Mr. Hansen said, "we need to be more careful in describing the hurricane story than he is."The actual quote:
"We need to be more careful in describing the hurricane story than he is," Dr. Hansen said of Mr. Gore. "On the other hand," Dr. Hansen said, "he has the bottom line right: most storms, at least those driven by the latent heat of vaporization, will tend to be stronger, or have the potential to be stronger, in a warmer climate."But it gets better! Another Hansen quote:
The reader might assume that I have long been close to Gore, since I testified before his Senate committee in 1989 and participated in scientific "roundtable" discussions in his Senate office. In fact, Gore was displeased when I declined to provide him with images of increasing drought generated by a computer model of climate change. (I didn't trust the model's estimates of precipitation.) After Clinton and Gore were elected, I declined a suggestion from the White House to write a rebuttal to a New York Times Op-Ed article that played down global warming and criticized the Vice President. I did not hear from Gore for more than a decade, until January of this year, when he asked me to critically assess his slide show. When we met, he said that he "wanted to apologize," but, without letting him explain what he was apologizing for, I said, "Your insight was better than mine."Hell, some days I almost feel good about our chances. They can't win without lying, and they can't even get their lies to stick.
Indeed, Gore was prescient. For decades he has maintained that the Earth was teetering in the balance, even when doing so subjected him to ridicule from other politicians and cost him votes. By telling the story of climate change with striking clarity in both his book and movie, Al Gore may have done for global warming what Silent Spring did for pesticides.
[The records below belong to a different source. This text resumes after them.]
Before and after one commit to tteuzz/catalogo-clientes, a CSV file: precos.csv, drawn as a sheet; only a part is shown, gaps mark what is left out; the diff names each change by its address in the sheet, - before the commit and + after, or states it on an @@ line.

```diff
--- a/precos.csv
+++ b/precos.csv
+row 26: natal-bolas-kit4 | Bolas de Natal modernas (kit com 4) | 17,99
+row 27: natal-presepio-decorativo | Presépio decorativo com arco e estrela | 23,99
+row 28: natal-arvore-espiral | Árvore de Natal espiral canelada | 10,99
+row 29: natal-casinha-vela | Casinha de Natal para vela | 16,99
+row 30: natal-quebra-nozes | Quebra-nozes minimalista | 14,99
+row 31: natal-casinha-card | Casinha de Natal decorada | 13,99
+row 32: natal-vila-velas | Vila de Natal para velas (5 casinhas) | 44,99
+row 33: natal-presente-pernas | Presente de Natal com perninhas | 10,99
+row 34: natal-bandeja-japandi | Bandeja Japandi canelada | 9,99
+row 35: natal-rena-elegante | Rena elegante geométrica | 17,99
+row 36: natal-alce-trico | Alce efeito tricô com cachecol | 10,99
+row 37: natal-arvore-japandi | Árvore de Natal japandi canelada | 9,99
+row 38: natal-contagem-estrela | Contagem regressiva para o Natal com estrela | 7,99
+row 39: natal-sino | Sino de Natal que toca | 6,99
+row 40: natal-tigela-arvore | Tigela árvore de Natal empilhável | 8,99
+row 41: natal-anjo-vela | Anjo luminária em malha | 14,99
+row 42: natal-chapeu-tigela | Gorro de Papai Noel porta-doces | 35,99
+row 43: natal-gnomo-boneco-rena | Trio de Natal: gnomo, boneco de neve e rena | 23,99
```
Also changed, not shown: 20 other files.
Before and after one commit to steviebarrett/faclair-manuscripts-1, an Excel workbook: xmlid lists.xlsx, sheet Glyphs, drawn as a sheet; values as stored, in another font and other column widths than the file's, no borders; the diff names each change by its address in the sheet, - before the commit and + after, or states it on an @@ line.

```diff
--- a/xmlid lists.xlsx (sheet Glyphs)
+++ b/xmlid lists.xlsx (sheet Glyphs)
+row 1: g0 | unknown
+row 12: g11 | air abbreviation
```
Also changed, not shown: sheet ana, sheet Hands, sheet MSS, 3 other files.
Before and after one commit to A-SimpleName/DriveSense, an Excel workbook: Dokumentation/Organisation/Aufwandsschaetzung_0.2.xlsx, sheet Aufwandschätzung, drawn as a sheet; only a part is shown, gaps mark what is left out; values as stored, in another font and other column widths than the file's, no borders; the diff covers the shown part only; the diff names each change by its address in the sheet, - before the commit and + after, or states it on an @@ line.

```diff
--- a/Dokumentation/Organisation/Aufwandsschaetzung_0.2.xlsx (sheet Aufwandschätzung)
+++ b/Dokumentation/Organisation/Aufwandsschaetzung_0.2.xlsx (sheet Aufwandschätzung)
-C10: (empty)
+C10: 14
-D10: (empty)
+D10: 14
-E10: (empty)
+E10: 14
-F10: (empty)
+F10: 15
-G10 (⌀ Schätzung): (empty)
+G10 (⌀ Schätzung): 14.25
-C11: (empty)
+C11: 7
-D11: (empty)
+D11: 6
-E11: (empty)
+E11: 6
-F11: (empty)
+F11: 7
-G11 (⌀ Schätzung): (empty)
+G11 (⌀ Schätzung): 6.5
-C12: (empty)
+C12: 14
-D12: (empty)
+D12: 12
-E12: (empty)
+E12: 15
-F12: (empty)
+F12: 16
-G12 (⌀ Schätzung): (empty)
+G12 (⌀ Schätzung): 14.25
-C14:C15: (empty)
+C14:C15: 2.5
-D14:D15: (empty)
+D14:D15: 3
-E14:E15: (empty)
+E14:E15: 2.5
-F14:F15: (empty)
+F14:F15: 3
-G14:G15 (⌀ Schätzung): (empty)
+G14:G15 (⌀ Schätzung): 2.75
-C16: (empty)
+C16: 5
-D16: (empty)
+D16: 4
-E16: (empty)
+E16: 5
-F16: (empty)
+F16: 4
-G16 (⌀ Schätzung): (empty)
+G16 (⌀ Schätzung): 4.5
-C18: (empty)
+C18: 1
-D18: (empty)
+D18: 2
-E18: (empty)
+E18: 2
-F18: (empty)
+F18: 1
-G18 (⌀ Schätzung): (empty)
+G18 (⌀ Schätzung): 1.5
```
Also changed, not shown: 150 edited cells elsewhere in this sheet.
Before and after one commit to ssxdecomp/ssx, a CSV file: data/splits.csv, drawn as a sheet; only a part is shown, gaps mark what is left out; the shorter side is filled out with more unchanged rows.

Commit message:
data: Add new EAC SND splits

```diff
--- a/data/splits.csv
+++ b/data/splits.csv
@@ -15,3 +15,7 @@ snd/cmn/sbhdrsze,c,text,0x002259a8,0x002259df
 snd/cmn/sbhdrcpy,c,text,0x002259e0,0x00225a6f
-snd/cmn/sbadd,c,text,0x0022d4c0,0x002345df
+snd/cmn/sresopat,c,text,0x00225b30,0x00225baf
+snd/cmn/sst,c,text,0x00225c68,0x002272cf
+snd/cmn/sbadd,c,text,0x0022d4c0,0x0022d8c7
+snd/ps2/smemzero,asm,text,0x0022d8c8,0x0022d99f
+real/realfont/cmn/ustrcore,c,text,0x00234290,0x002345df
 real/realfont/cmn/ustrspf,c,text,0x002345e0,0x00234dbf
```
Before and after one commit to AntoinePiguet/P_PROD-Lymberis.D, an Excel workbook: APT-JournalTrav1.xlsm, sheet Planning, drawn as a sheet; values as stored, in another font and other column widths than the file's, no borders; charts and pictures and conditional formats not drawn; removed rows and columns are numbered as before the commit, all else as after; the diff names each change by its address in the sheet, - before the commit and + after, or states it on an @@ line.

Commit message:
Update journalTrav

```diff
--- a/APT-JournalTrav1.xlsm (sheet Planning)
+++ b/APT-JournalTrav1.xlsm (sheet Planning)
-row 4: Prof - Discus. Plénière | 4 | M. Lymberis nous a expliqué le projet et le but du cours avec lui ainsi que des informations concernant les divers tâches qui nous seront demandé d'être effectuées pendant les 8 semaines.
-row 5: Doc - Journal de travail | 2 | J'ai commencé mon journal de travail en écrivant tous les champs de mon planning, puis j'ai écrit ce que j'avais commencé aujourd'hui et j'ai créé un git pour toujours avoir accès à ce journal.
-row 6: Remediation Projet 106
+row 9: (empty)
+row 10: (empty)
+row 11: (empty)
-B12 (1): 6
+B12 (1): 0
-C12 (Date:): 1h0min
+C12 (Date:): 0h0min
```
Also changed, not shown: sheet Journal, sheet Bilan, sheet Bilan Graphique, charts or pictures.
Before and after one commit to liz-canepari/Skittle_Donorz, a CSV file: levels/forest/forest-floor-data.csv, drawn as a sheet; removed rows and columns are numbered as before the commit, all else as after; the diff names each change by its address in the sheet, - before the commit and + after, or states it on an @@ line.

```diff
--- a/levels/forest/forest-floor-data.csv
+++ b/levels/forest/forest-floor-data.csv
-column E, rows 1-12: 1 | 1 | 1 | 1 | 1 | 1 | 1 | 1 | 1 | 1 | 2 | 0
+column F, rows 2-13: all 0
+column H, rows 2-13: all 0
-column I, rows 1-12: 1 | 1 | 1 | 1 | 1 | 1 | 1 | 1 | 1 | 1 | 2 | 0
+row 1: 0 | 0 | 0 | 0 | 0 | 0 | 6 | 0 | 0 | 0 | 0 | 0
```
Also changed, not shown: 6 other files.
He will be attacked, but the public will have the information needed to distinguish our long-term well-being from short-term special interests.